As can be seen SMART BOARDS are essential to the success of students of all ages and levels because it allows for easier differentiated instruction. It also allows for more excitement and student interaction in the classroom. The use of SMART BOARDS can help prepare our students for overall success in the classroom and increase their knowledge and familiarity of technology.
<ul><li>Provides students with active, hands on learning opportunities in the classroom. </li></ul><ul><li>Creates environment that allows for differentiated instruction </li></ul>
<ul><li>Research suggest that hands on activities heighten student ability to make connections between the content and background knowledge. </li></ul><ul><li>Research findings indicate that incorporating visually appealing material in the classroom increases student attentiveness and comprehension. </li></ul>
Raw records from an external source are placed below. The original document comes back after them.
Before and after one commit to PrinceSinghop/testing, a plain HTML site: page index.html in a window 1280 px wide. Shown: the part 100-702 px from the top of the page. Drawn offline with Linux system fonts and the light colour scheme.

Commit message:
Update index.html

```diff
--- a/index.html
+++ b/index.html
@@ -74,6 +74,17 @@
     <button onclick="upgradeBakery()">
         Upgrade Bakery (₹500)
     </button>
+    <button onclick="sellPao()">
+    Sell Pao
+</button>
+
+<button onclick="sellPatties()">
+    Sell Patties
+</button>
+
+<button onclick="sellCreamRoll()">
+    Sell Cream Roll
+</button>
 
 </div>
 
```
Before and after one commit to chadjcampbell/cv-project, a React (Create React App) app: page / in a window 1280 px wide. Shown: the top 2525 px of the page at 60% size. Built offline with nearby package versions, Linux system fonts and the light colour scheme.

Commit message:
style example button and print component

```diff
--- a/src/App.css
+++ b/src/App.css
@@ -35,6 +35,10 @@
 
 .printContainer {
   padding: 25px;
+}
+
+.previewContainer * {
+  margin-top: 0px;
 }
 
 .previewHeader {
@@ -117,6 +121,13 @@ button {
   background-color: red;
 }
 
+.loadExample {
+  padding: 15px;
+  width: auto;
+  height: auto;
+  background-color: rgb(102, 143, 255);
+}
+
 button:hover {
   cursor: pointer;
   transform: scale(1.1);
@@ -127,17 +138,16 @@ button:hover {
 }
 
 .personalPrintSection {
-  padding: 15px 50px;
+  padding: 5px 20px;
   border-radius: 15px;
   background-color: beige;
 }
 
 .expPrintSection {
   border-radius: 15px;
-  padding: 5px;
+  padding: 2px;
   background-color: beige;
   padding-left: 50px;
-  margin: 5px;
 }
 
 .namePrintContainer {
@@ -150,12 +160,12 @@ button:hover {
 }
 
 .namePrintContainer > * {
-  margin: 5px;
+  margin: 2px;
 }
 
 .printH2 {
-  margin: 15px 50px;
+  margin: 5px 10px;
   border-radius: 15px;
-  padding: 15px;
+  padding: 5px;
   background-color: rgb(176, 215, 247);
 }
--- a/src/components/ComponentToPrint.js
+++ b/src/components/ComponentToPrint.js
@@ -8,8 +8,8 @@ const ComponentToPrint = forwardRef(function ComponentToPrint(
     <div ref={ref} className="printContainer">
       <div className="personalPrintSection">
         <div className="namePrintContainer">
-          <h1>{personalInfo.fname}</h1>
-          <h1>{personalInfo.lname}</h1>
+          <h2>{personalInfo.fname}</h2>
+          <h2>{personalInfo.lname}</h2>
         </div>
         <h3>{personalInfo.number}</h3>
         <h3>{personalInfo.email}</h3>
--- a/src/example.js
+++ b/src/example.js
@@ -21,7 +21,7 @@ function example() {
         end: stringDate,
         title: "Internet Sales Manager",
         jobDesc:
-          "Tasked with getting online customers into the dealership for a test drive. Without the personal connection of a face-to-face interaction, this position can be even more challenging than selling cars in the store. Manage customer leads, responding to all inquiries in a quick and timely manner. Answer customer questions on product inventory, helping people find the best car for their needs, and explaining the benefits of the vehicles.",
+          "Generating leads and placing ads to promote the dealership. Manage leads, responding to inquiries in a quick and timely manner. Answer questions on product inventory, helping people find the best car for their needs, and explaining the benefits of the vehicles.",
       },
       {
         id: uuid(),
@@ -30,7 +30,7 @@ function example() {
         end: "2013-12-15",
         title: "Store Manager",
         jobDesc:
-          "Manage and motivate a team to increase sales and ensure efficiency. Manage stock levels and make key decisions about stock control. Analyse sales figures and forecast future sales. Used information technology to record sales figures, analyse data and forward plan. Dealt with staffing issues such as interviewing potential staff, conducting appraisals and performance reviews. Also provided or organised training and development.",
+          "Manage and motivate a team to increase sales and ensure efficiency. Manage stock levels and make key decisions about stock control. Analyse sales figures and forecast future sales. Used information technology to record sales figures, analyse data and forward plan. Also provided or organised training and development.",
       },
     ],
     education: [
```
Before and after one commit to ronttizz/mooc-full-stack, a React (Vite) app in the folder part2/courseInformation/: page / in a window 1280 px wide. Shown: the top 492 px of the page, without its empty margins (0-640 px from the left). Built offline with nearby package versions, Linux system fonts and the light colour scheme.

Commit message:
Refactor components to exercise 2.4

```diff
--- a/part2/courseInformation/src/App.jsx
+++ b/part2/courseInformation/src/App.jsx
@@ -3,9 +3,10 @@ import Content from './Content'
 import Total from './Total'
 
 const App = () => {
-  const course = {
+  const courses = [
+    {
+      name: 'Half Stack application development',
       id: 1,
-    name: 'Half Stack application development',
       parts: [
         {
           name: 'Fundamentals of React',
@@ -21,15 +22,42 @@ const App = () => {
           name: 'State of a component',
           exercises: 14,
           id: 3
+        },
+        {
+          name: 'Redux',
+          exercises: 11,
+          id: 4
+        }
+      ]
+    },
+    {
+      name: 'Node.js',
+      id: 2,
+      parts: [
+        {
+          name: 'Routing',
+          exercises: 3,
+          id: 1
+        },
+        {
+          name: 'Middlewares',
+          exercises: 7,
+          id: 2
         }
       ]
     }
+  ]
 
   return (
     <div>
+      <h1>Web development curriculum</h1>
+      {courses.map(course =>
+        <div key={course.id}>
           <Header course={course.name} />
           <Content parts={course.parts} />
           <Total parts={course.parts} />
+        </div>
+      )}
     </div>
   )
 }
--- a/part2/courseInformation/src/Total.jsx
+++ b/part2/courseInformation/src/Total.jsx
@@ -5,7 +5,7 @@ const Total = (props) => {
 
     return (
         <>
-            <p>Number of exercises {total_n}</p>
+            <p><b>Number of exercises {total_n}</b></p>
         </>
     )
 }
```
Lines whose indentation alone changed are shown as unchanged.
<ul><li>The early stages of development were relatively slow due to financial troubles and limited backing. </li></ul>
<ul><li>Increased marketability through professional development workshops and training courses has made commercialization easier. </li></ul>
Knowledge: SMART Technologies designs 1 st interactive white board 1991 1992 Decision: Intel Corporation forms an alliance with Intel Corporation Persuasion: Rear- Projection SMART BOARD introduced. 1998 Implementation : SMART released information management software and SMART Notebook 2.0 2001 SMART BOARD software with SMART recorder released 2005 Confirmation: Wireless slate released. http://smarttech.com/us/About+SMART/About+SMART/Innovation/Beginnings+of+an+industry http://www.ehow.com/facts_4915092_what-history-smart-board.html
<ul><li>Innovators and Early Adopters: </li></ul><ul><li>Business Leaders </li></ul><ul><li>Educators </li></ul><ul><li>Public Speakers </li></ul><ul><li>Laggards: </li></ul><ul><li>Skeptical Teachers </li></ul><ul><li>Those individuals resistant to new technology </li></ul><ul><li>Perceived Attributes: </li></ul><ul><li>Trialability </li></ul><ul><li>Observability </li></ul>
<ul><li>A decentralized approach would work best for the adoption of this innovation so that a specialized group of individuals can help with the diffusion of this innovation. </li></ul><ul><li>Key change agents: </li></ul><ul><li>technology coordinator </li></ul><ul><li>board members </li></ul><ul><li>select group of teachers </li></ul><ul><li>principals </li></ul><ul><li>This innovation has reached critical mass. </li></ul>
<ul><li>Smart Boards are essential to the success of students of all ages and levels because it allows for differentiated instruction. </li></ul><ul><li>Smart Boards also allows for more excitement and student interaction in the classroom. </li></ul>
<ul><li>Keatley, R. (2010). Some initial thoughts on using a smart board in the media classroom. Screen Education,57 , 78-81. </li></ul><ul><li>Mechling, L.C.; Gast, D.L. & Krupa, K. (2007). Impact of smart board technology: an investigation of sight word reading and observational learning. Journal of Autism & Developmental Disorders,37 (10), 1869- 1882. </li></ul><ul><li>Starkman, N. (2006). The wonders of interactive WHITEBOARDS. T H E Journal,33 (10),1. </li></ul><ul><li>The history of SMART. http://smarttech.com/us/About+SMART/About+SMART/Innovation/Beginnings+of+an+industry . </li></ul>